an exciting opportunity for business, residents and visitors. He said the
chamber has been committed to the idea of kiosk directing visitors to
“We’re very excited about doing this,” he said.
Ben Holden spoke in favor of the idea for businesses and
also said that too many people forget how hard it can be for people with
mobility issues to get around. Level sidewalks and curb cuts are important to
such users, he said.
Jeffrey Schlichter, who owns a business in Collinsville,
said he had concerns about the grant. He witnessed a similar situation in
Torrington and the work was never done, he said.
He also said that if you look at the Main Street grants that were awarded to 14 towns, it came to some $5 million that will potentially be expended. Taxpayers are still funding such grants, he said.
“There is no such thing as free money,” he said. “The state is not in a good place.”
First Selectman Richard Barlow said he understood that it is
a philosophical position but said the board has felt it appropriate to accept
“Unfortunately if we don’t take this money, somebody else will,” he said.
Barlow also addressed the concept of the project lingering.
“I assure you we’re not going to wait five years to get this done,” Barlow said.
Larry Minichiello said while he chaired the Vehicle and
Pedestrian Safety committee he also opposed the use of grant funds.
“It leaves me in a very strange position,” he said, adding
that perhaps the state legislators in the room could begin conversations to
change the way government works.
Jim Keane said he understood there would be opportunities
for input but questioned the idea of using a consultant to help with design.
“I still have this nagging feel that our outside experts going to come in and screw up a good thing,” he said.
Later in the meeting Neil Pade, the town’s director of
planning and community event said that is on everyone’s mind.
“That is the top priority of everybody in this room,” he said.
Others also questioned how exactly the input process would
unfold and Sevigny said that hadn’t been fully worked out. Barlow also reminded
people that selectmen would have the final decision on the grant spending.
Eric Jackson, who serves on the Collinsville Historic District
Commission and was a member of the Pedestrian and Vehicular Safety

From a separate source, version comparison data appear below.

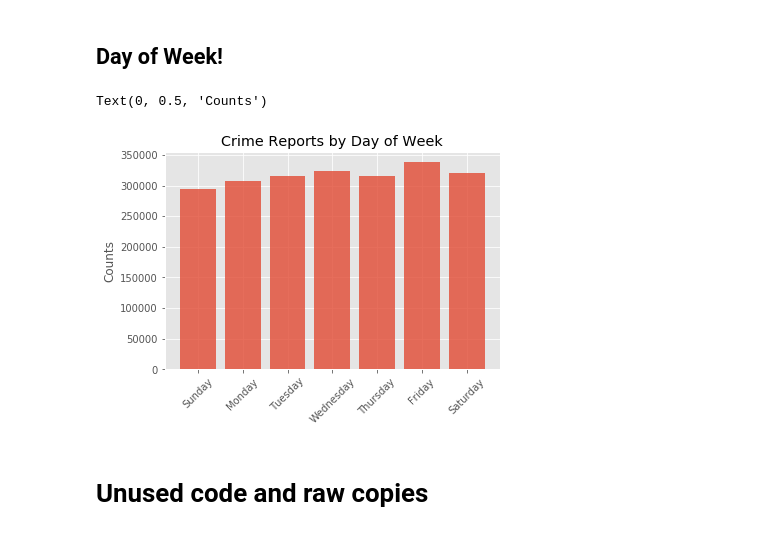
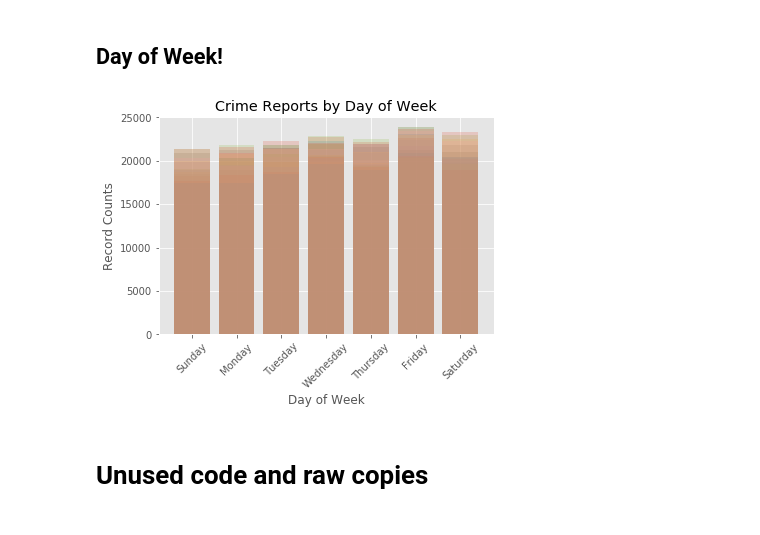
Before and after one commit to mkpetterson/sfcrime, a Jupyter notebook: crime_analysis.ipynb, the cells around one changed output. Saved outputs shown, nothing was run; the diff lists cells and outputs as text; code cells hidden in the pictures.

```diff
--- a/crime_analysis.ipynb
+++ b/crime_analysis.ipynb
@@ -208,20 +262,10 @@ crimetime
 labels = list(crimetime.columns)[1:]
 for i in range(15):
     plt.bar(labels, height=list(crimetime.iloc[i,1:]), alpha=0.2, label=crimetime.iloc[i, 0])
-#plt.bar(labels, height = list(crimetime.iloc[14,1:]), color='red', alpha=0.2, label=crimetime.iloc[14,0])
-#plt.legend()
 plt.title("Crime Reports By Time Of Day")
 plt.xlabel('Hour of Day')
 plt.ylabel('Record Counts')
+plt.savefig('time_of_day.png', dpi=350)
 plt.show()
-
-for i in range(8,15):
-        plt.bar(labels, height=list(crimetime.iloc[i,1:]), alpha=0.2, label=crimetime.iloc[i, 0])
-#plt.bar(labels, height = list(crimetime.iloc[14,1:]), color='red', alpha=0.2, label=crimetime.iloc[14,0])
-plt.legend()
-plt.xlabel('Hour of Day')
-plt.title("Crime Reports By Time Of Day")
-plt.ylabel('Record Counts')
-plt.show()
 # %% [output]
 [figure]
@@ -229,38 +272,26 @@ plt.show()
 # %% [markdown]
 ## Day of Week!
-# %%
-dayofweek = crime.groupby('DayOfWeek').count().sort_values(by='Date', ascending=False)['Date']
-days = ['Sunday', 'Monday', 'Tuesday', 'Wednesday', 'Thursday', 'Friday', 'Saturday']
-nums = [dayofweek[day] for day in days]
-
-plt.bar(days, height=nums, alpha=0.8)
-plt.xticks(rotation=45)
-plt.title("Crime Reports by Day of Week")
-plt.ylabel("Counts")
-
-
-# #plt.bar(crimetime['year'],height=crimetime['0'])
-# labels = list(crimetime.columns)[1:]
-# for i in range(8):
-#     plt.bar(labels, height=list(crimetime.iloc[i,1:]), alpha=0.2, label=crimetime.iloc[i, 0])
-# #plt.bar(labels, height = list(crimetime.iloc[14,1:]), color='red', alpha=0.2, label=crimetime.iloc[14,0])
-# plt.legend()
-# plt.title("Crime Reports By Time Of Day")
-# plt.xlabel('Hour of Day')
-# plt.ylabel('Record Counts')
-# plt.show()
-
-# for i in range(8,15):
-#         plt.bar(labels, height=list(crimetime.iloc[i,1:]), alpha=0.2, label=crimetime.iloc[i, 0])
-# #plt.bar(labels, height = list(crimetime.iloc[14,1:]), color='red', alpha=0.2, label=crimetime.iloc[14,0])
-# plt.legend()
-# plt.xlabel('Hour of Day')
-# plt.title("Crime Reports By Time Of Day")
-# plt.ylabel('Record Counts')
-# plt.show()
-# %% [output]
-Text(0, 0.5, 'Counts')
-[figure, removed]
+# %%
+days = ['Sunday', 'Monday', 'Tuesday', 'Wednesday', 'Thursday', 'Friday', 'Saturday']
+counts = []
+
+for year, data in zip(years, crime_years):
+    dayofweekct = data.groupby('DayOfWeek').count().sort_values(by='Date', ascending=False)['Date']
+    counts.append([dayofweekct[day] for day in days])
+
+counts = pd.DataFrame(np.asarray(counts), columns=days)
+counts['Year'] = years
+
+for i in range(15):
+        plt.bar(days, height=list(counts.iloc[i,:7]), alpha=0.2)
+plt.xlabel('Day of Week')
+plt.xticks(rotation=45)
+plt.title("Crime Reports by Day of Week")
+plt.ylabel('Record Counts')
+plt.savefig(f'dayofweek{0}.png', dpi=350)
+plt.show()
+# %% [output]
+[figure, added]
 # %% [markdown]
 # Unused code and raw copies
 # %%
```
Also changed, not shown: parts of 11 cells of this notebook, 18 other files.
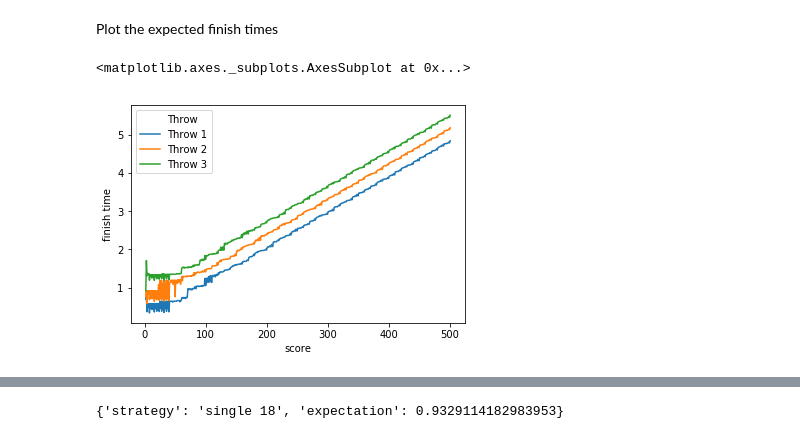
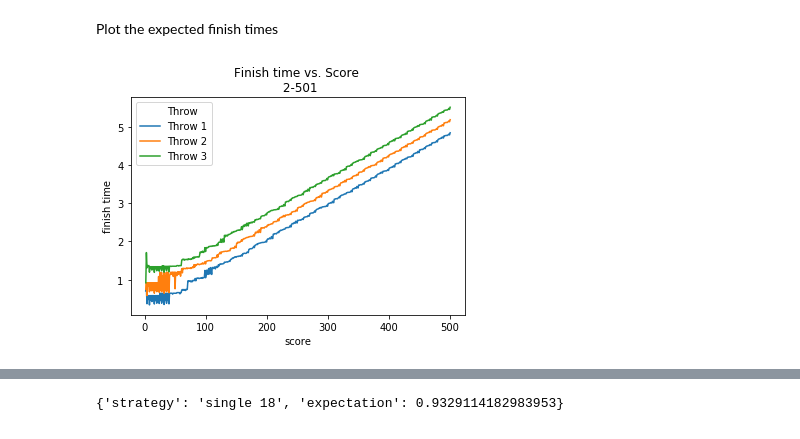
Before and after one commit to oli5679/darts, a Jupyter notebook: demo.ipynb, the cells around one changed output, grey strips where cells are left out. Saved outputs shown, nothing was run; the diff lists cells and outputs as text; code cells hidden in the pictures.

```diff
--- a/demo.ipynb
+++ b/demo.ipynb
@@ -42,7 +42,8 @@ plot_df = pd.melt(pd.DataFrame(data=p.finish_times.T).reset_index(),id_vars='ind
                                                                                        'variable':'Throw'})
 plot_df['Throw'] = 'Throw ' +(plot_df['Throw']+1).astype(str)
 # %%
-sns.lineplot(data=plot_df[plot_df['score']>=2],x='score',y='finish time',hue='Throw')
+ax = sns.lineplot(data=plot_df[plot_df['score']>=2],x='score',y='finish time',hue='Throw')
+ax.set_title('Finish time vs. Score \n 2-501')
+plt.show()
 # %% [output]
-<matplotlib.axes._subplots.AxesSubplot at 0x...>
-[figure, old version]
+[figure, new version]
```
Also changed, not shown: parts of 3 cells of this notebook, 1 other file.
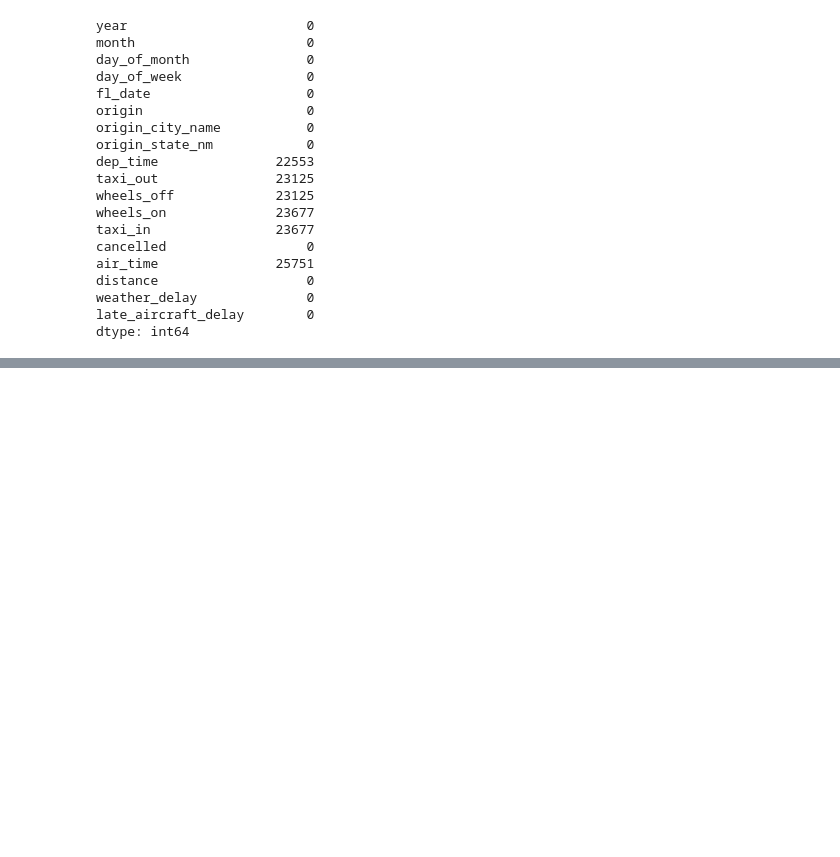
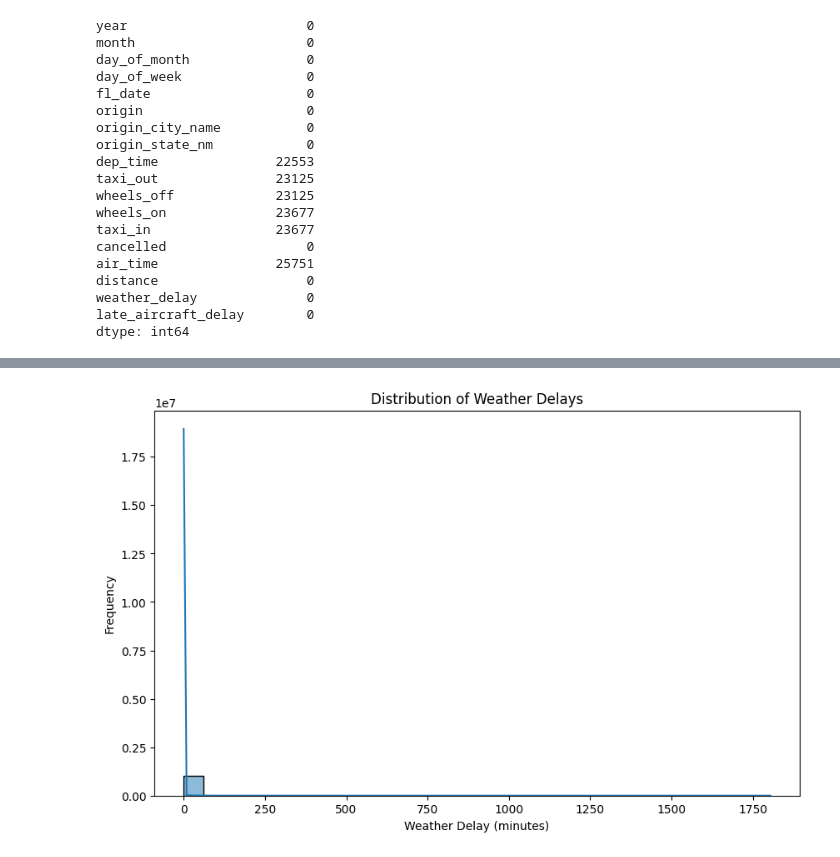
Before and after one commit to andreafp-web/Flight_Delays_and_Cancellations_analysis_3, a Jupyter notebook: jupyter_notebooks/EDA_and_Cleaning.ipynb, the cells around one changed output, grey strips where cells are left out. Saved outputs shown, nothing was run; the diff lists cells and outputs as text; code cells hidden in the pictures; blank space fills up the shorter version.

Commit message:
Performed data cleaning and initial exploratory analysis in EDA_and_Cleaning notebook

```diff
--- a/jupyter_notebooks/EDA_and_Cleaning.ipynb
+++ b/jupyter_notebooks/EDA_and_Cleaning.ipynb
@@ -97,0 +100,9 @@ dtype: int64
+# %%
+# Drop rows with missing values (if minimal)
+df_cleaned = df.dropna()
+
+# OR: Fill missing values with 0 (if appropriate for delay counts)
+# df_cleaned = df.fillna(0)
+
+# Check shape after cleaning
+df_cleaned.shape
@@ -97,0 +118,3 @@ dtype: int64
+# %%
+# Convert flight date to datetime
+df_cleaned.loc[:, 'fl_date'] = pd.to_datetime(df_cleaned['fl_date'], errors='coerce')
@@ -97,0 +123,2 @@ dtype: int64
+# %%
+df_cleaned.loc[:, 'dep_hour'] = pd.to_datetime(df_cleaned['dep_time'], format='%H:%M:%S', errors='coerce').dt.hour
@@ -97,0 +142,13 @@ dtype: int64
+# %%
+import matplotlib.pyplot as plt
+import seaborn as sns
+
+# Histogram of weather delays
+plt.figure(figsize=(10,6))
+sns.histplot(df_cleaned['weather_delay'], bins=30, kde=True)
+plt.title('Distribution of Weather Delays')
+plt.xlabel('Weather Delay (minutes)')
+plt.ylabel('Frequency')
+plt.show()
+# %% [output]
+[figure, added]
```
Also changed, not shown: parts of 18 cells of this notebook.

Committee, said that Collinsville “is what it is because of its history” but
also said that some improvements are needed to keep it vibrant.
“If it deteriorates, it’s not a good thing,” he said.